A marketable identity, leading to larger venues? Hardly. To quote Mark Charan Newton - a real fan of the subgenre - "no publisher anywhere in the world wants to touch [it]. The New Weird is dead. It was barely alive to begin with."

The problem with the New Weird is that it doesn't have a marketable identity - it's so hard to define, so abstract, that it effectively renders itself uncommercial. While this is attractive from an artistic perspective, it basically meant that publishers didn't know how to handle it and subsequently (and understandably) were reluctant to invest in it - one reason why the genre rapidly declined.

You can point to authors like Miéville and argue that he's proof of the New Weird's health, but this is papering over the cracks, and in any case Miéville is practically in his own unique subgenre these days.

To suggest, as the article does, that the New Weird is slowly seeping into popular consciousness, is in my opinion pretty wide of the mark.


Adam Whitehead said...

As usual the article misses a key progenitor of the New Weird - the D&D PLANESCAPE setting, which forcibly showed players that fantasy wasn't just about orcs and +1 swords - and it does go a bit OTT about its impact. It also misses out a lot of other, earlier books that could be said to be in the genre or progenitors of it, such as works by Brian Aldiss (HOTHOUSE puts me in mind of the New Weird) and Gene Wolfe (THE BOOK OF THE NEW SUN could be said to share some New Weird ideas).

At the same time, the genre remains an ongoing concern. Mieville and Swainston continue to have successful careers (Gollancz just packaged the first three Swainston novels in omnibus, in fact) and, in fact, Newton did successfully launch himself with the 'New Weird' tag attached, even if his debut books were not quite as weird as Mieville's.

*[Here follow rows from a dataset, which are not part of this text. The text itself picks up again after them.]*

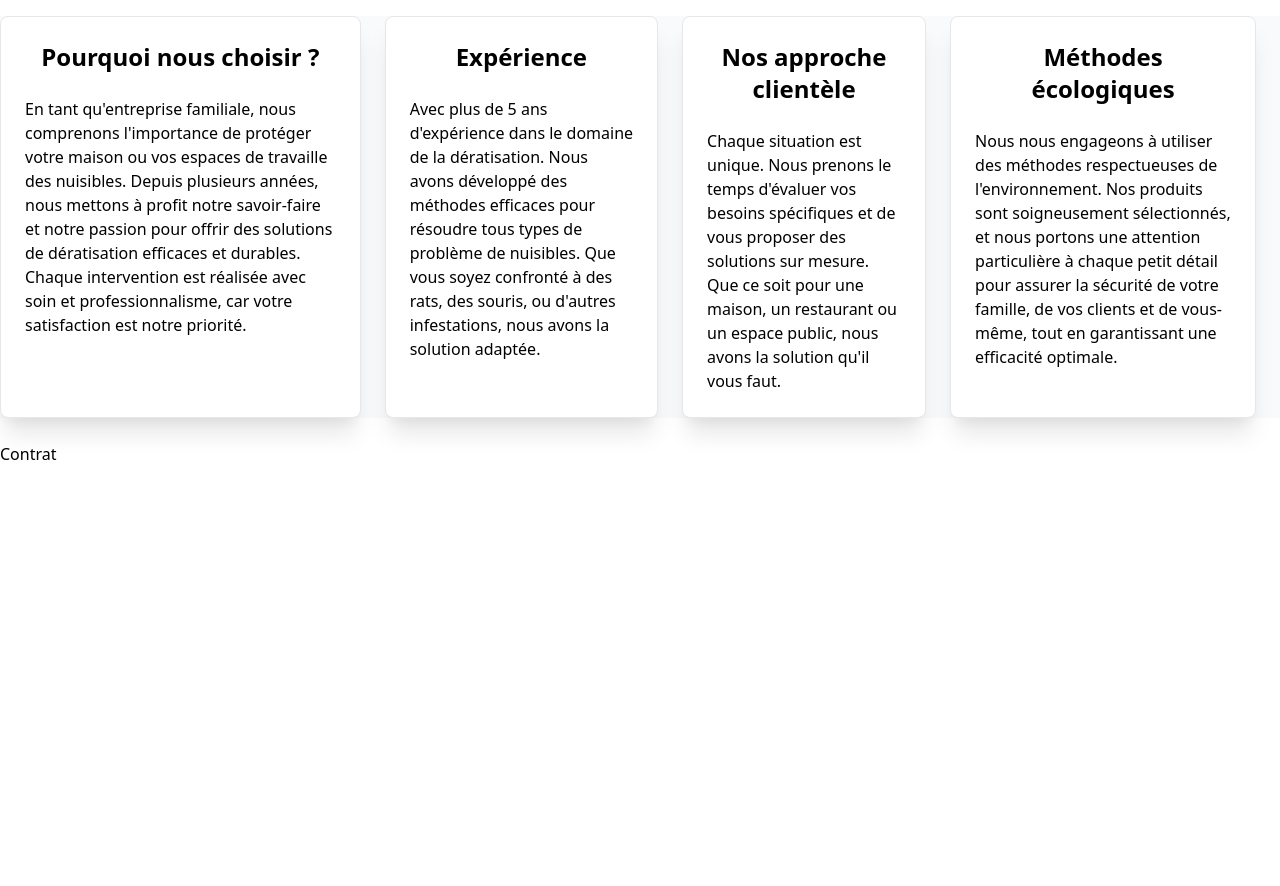
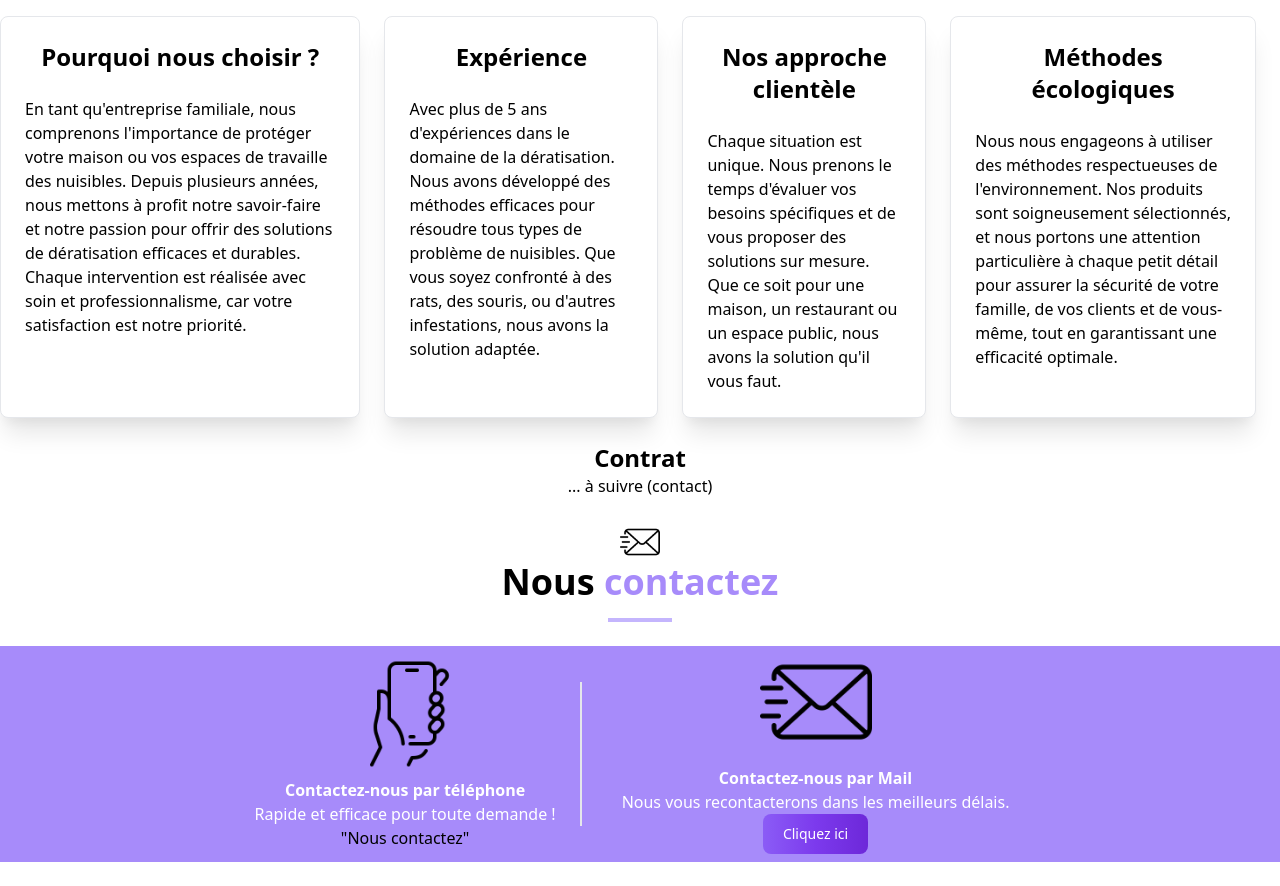
Before and after one commit to Maxibest/DN-pere-fils, a website: page index.html in a window 1280 px wide. Shown: the part 1293-2179 px from the top of the page. Before the commit the page ends 1759 px from the top, so only its background shows below. Drawn offline with nearby package versions, Linux system fonts and the light colour scheme.

Commit message:
Update
Mis a dispositions des images avec une nouvelles sections "Nous contactez".

```diff
--- a/index.html
+++ b/index.html
@@ -17,8 +17,8 @@
   <nav class="fixed top-0 left-0 w-full border-b border-gray-200 bg-purple-500 text-white shadow-md z-50">
     <div class="max-w-screen-xl flex flex-wrap items-center justify-between mx-auto p-4">
       <a href="https://flowbite.com/" class="flex items-center space-x-3 rtl:space-x-reverse">
-        <img src="https://flowbite.com/docs/images/logo.svg" class="h-8" alt="Flowbite Logo" />
         <span class="self-center text-2xl font-semibold whitespace-nowrap dark:text-white">DN Père & Fils</span>
+        <!-- image here maybe-->
       </a>
       <button data-collapse-toggle="navbar-default" type="button"
         class="inline-flex items-center p-2 w-10 h-10 justify-center text-sm text-gray-500 rounded-lg md:hidden hover:bg-gray-100 focus:outline-none focus:ring-2 focus:ring-gray-200 dark:text-gray-400 dark:hover:bg-gray-700 dark:focus:ring-gray-600"
@@ -40,10 +40,6 @@
           <li>
             <a href="#"
               class="block py-2 px-3 rounded hover:bg-gray-100 md:hover:bg-transparent md:border-0 md:hover:text-purple-200 md:p-0 dark:text-white  dark:hover:bg-gray-700 dark:hover:text-white md:dark:hover:bg-transparent">About</a>
-          </li>
-          <li>
-            <a href="#"
-              class="block py-2 px-3  rounded hover:bg-gray-100 md:hover:bg-transparent md:border-0 md:hover:text-purple-200text-blue-700 md:p-0 dark:text-white md:dark:hover:text-purple-200 dark:hover:bg-gray-700 dark:hover:text-white md:dark:hover:bg-transparent">Services</a>
           </li>
           <li>
             <a href="#"
@@ -112,7 +108,7 @@
 
   <hr />
 
-  <section class="bg-slate-50">
+  <section class="">
     <div class="flex justify-center my-6">
       <div
         class="max-w-md relative overflow-hidden rounded-lg shadow-xl transition-transform duration-300 transform hover:scale-105 mr-6 p-6 bg-white border border-violet-400">
@@ -130,7 +126,7 @@
         class="max-w-md relative overflow-hidden rounded-lg shadow-xl transition-transform duration-300 transform hover:scale-105 mr-6 p-6 bg-white border border-violet-400">
         <h1 class="text-center text-2xl font-bold mb-6">Expérience</h1>
         <p>
-          Avec plus de 5 ans d'expérience dans le domaine de la dératisation.
+          Avec plus de 5 ans d'expériences dans le domaine de la dératisation.
           Nous avons développé des méthodes efficaces pour résoudre tous types de problème de nuisibles.
           Que vous soyez confronté à des rats, des souris, ou d'autres infestations, nous avons la solution adaptée.
         </p>
@@ -160,7 +156,42 @@
   </section>
 
   <section class="">
-    <h1>Contrat</h1>
+    <h1 class="text-center text-2xl font-bold mt-6">Contrat</h1>
+    <p class="text-center">... à suivre (contact)</p>
+  </section>
+
+
+
+
+  <div class="text-center my-6">
+    <img class="mx-auto w-10" src="./images/courrier.png" alt="">
+    <h1 class="font-bold text-4xl">
+      Nous <span class="text-purple-400">contactez</span>
+    </h1>
+
+    <div class="w-16 h-1 bg-purple-300 mx-auto mt-4"></div>
+  </div>
+
+  <section class="bg-purple-400 mt-2">
+    <div class="flex justify-center items-center my-6 ">
+      <div class="flex flex-col items-center">
+        <img class="w-28 h-28" src="./images/telephone-portable.png" alt="">
+        <h1 class="text-center text-white mt-2 font-semibold">Contactez-nous par téléphone</h1>
+        <p class="text-center text-white">Rapide et efficace pour toute demande !</p>
+        <p class="text-center">"Nous contactez"</p>
+      </div>
+
+      <div class="h-36 border-l-2 border-white-400 mx-6"></div>
+
+      <div class="transform hover:scale-105 px-4 flex flex-col items-center ">
+        <img class="w-28 h-28" src="./images/courrier.png" alt="">
+        <h1 class="text-center text-white mt-2 font-semibold">Contactez-nous par Mail</h1>
+        <p class="text-center text-white">Nous vous recontacterons dans les meilleurs délais.</p>
+        <button type="button"
+          class="cursor-pointer text-white bg-gradient-to-r from-purple-500 via-purple-600 to-purple-700 hover:bg-gradient-to-br focus:ring-4 focus:outline-none focus:ring-purple-300 dark:focus:ring-purple-800 font-medium rounded-lg text-sm px-5 py-2.5 text-center me-2 mb-2 hover:opacity-75">Cliquez
+          ici</button>
+      </div>
+    </div>
   </section>
 
 </body>
```
Also changed, not shown: images/courrier .png (added), images/courrier.png (added), images/telephone-portable.png (added).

Kristopher A. Denby said...

I'd never heard of it. :(

Martin said...

Is there any evidence that any of the people involved in New Weird had played Planescape?